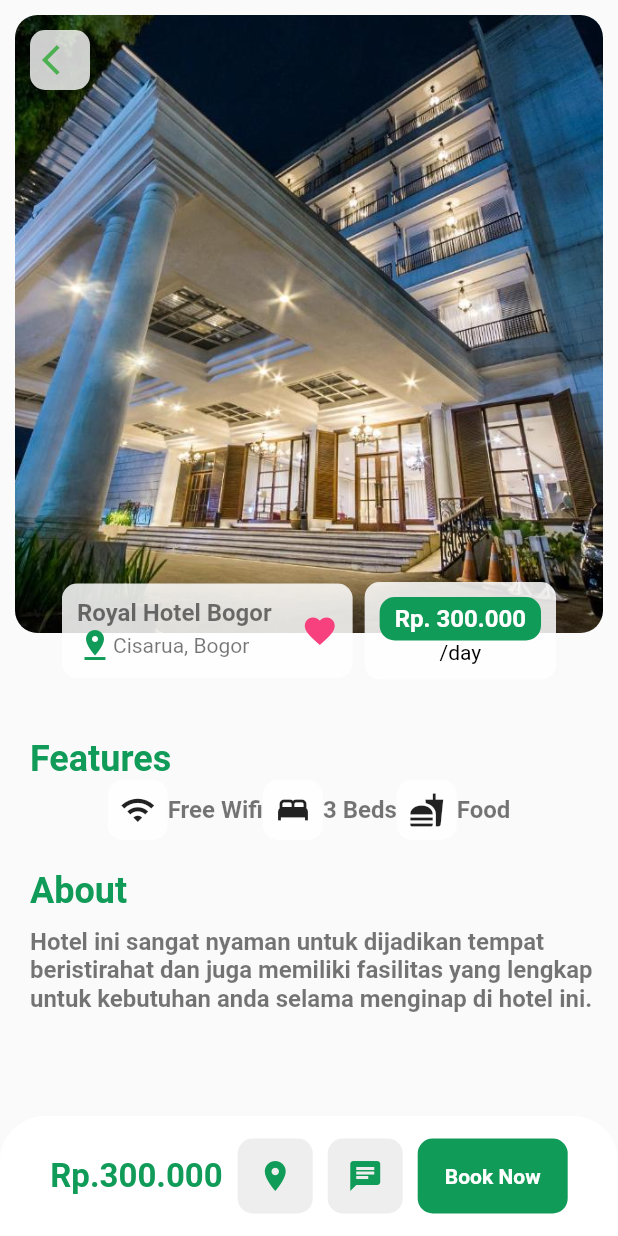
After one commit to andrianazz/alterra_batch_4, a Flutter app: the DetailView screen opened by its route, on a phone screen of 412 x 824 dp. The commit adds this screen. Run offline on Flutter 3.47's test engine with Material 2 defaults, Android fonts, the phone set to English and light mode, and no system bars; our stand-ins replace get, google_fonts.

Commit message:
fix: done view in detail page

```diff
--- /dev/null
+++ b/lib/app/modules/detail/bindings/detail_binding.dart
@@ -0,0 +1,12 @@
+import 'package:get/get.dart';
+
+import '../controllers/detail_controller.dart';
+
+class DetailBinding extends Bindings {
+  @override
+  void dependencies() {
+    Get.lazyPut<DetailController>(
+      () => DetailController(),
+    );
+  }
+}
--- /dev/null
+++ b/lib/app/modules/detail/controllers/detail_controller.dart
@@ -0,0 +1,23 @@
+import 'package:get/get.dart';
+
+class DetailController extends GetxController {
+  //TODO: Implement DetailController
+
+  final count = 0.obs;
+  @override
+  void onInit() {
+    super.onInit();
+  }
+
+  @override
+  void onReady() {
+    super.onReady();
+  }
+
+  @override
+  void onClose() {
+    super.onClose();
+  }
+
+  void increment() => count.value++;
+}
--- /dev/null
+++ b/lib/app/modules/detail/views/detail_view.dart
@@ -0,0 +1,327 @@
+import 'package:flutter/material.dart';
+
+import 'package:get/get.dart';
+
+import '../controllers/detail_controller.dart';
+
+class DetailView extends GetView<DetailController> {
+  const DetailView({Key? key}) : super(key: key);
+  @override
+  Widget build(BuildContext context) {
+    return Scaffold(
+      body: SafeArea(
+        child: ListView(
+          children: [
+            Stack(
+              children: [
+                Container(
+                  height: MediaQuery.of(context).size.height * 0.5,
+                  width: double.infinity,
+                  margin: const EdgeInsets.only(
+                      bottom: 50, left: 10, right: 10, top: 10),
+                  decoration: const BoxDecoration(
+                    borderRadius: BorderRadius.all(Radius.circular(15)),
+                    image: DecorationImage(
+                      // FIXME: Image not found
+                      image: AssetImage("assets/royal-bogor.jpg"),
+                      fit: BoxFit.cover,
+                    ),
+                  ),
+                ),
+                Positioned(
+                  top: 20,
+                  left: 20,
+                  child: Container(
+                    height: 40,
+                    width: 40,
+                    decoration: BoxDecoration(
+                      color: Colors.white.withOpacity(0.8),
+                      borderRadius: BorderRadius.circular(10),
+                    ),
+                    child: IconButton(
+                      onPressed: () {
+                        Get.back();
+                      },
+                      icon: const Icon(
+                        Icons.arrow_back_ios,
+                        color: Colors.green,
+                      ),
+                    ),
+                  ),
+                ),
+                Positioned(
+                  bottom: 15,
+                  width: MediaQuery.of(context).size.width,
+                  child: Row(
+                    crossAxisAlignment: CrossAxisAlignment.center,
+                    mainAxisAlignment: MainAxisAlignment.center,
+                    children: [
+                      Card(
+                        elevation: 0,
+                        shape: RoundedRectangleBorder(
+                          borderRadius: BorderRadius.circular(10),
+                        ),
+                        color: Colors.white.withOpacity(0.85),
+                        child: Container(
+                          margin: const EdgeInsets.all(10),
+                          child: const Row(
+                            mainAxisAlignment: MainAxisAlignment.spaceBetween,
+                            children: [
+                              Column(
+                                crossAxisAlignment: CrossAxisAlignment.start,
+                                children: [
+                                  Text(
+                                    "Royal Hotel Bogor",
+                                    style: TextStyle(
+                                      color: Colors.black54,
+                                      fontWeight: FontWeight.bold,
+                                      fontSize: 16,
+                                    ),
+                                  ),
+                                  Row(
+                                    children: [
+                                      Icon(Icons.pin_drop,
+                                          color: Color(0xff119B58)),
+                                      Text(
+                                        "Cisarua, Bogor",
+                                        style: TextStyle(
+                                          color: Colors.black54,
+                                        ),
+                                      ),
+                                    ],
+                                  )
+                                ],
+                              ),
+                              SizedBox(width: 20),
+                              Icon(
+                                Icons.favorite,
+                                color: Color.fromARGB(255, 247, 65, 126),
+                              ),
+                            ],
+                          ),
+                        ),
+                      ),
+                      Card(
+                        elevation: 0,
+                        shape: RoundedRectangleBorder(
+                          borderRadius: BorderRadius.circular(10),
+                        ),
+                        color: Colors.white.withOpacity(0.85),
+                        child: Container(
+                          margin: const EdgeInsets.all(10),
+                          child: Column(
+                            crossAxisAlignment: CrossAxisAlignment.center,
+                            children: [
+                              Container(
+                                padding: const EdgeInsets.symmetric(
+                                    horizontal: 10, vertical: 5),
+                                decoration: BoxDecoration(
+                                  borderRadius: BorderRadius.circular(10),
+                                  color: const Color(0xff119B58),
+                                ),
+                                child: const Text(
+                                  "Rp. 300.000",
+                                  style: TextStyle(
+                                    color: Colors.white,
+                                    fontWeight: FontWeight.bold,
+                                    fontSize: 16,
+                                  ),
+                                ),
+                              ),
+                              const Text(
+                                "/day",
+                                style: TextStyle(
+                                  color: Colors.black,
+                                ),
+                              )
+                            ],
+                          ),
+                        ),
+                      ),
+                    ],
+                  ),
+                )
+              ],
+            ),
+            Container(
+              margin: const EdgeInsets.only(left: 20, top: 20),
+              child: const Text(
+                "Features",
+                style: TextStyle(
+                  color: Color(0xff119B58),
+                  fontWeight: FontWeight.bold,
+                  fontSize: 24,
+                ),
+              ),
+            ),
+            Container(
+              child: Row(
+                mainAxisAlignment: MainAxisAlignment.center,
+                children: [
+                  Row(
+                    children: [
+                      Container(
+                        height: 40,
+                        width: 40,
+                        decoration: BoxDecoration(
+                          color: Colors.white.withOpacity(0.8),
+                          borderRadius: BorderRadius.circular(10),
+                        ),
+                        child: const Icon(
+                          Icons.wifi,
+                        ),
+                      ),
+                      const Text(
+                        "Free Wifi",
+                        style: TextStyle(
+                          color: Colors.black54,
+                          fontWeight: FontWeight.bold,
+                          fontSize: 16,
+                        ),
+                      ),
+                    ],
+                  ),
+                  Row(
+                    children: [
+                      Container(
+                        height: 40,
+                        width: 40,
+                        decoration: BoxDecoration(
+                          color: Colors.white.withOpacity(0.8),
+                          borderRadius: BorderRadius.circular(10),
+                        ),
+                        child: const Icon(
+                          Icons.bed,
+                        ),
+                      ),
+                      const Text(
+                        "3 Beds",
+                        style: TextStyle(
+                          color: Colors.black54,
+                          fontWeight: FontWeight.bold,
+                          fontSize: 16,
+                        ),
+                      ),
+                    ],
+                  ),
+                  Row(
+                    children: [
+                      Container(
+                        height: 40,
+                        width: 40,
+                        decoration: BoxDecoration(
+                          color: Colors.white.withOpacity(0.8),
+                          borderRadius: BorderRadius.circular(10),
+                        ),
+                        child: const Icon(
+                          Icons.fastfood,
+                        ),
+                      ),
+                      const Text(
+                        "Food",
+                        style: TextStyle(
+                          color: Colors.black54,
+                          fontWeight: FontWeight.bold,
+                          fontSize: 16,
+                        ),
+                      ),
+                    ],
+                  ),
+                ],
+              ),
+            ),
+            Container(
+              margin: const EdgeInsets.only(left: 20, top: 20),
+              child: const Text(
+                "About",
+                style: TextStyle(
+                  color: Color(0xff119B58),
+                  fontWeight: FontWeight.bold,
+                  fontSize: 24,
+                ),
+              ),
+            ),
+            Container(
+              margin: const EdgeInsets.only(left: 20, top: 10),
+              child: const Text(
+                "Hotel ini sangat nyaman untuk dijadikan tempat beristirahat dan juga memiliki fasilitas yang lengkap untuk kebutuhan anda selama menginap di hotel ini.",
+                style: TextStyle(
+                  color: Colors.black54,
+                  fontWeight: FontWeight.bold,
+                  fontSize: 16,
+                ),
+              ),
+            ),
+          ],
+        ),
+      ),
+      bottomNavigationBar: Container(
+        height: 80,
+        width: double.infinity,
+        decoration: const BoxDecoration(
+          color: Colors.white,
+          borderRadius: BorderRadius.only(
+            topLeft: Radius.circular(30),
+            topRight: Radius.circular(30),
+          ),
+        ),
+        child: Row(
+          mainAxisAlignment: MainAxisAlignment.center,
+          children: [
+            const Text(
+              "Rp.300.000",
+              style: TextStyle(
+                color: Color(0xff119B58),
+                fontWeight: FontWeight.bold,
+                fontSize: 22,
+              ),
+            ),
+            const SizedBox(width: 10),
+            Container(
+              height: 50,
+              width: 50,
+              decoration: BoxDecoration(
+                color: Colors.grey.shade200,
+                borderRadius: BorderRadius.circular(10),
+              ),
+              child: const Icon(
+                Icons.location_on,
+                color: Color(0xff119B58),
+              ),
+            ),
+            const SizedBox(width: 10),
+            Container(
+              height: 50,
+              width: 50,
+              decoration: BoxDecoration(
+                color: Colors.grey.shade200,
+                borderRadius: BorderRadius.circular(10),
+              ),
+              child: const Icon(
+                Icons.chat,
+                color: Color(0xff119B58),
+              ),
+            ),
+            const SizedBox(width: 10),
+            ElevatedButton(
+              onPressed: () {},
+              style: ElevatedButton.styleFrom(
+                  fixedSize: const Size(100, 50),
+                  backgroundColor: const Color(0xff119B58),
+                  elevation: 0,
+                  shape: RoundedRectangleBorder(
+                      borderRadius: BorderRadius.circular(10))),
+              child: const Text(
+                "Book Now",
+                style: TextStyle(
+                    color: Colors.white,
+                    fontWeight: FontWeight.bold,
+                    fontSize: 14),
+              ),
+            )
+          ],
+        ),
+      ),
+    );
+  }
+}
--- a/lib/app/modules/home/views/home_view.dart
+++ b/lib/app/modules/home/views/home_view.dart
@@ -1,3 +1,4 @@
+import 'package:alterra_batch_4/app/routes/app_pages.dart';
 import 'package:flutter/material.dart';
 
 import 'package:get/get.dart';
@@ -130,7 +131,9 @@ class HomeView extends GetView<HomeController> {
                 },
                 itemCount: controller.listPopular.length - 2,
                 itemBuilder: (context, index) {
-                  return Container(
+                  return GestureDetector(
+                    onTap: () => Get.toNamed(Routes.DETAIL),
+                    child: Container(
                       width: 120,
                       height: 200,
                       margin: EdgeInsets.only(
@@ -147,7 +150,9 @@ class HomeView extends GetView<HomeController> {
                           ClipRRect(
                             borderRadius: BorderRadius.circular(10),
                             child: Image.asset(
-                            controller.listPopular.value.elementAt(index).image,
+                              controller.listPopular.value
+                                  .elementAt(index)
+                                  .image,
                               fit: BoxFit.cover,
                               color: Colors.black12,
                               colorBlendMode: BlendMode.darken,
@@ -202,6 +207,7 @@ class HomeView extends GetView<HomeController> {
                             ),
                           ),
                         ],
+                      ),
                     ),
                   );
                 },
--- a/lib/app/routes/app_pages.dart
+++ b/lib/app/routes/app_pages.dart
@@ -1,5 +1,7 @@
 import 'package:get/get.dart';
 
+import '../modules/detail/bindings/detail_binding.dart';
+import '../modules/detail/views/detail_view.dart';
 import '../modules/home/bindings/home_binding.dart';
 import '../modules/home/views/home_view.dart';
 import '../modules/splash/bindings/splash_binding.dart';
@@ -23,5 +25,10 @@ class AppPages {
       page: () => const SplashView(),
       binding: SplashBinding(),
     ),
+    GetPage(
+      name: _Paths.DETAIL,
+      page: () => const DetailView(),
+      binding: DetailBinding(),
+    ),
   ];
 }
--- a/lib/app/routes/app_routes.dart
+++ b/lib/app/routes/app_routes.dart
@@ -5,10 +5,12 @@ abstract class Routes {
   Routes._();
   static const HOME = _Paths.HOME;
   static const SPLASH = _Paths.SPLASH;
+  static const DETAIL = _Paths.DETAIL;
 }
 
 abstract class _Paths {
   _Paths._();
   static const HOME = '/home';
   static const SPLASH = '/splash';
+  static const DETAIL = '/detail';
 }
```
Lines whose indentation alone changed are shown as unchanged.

- WHAT IS REQUIRED: Where does the word "MediaQuery" occur in the records? Return every line that holds it.

- RESULT FOR THIS EXERCISE:
+                  height: MediaQuery.of(context).size.height * 0.5,
+                  width: MediaQuery.of(context).size.width,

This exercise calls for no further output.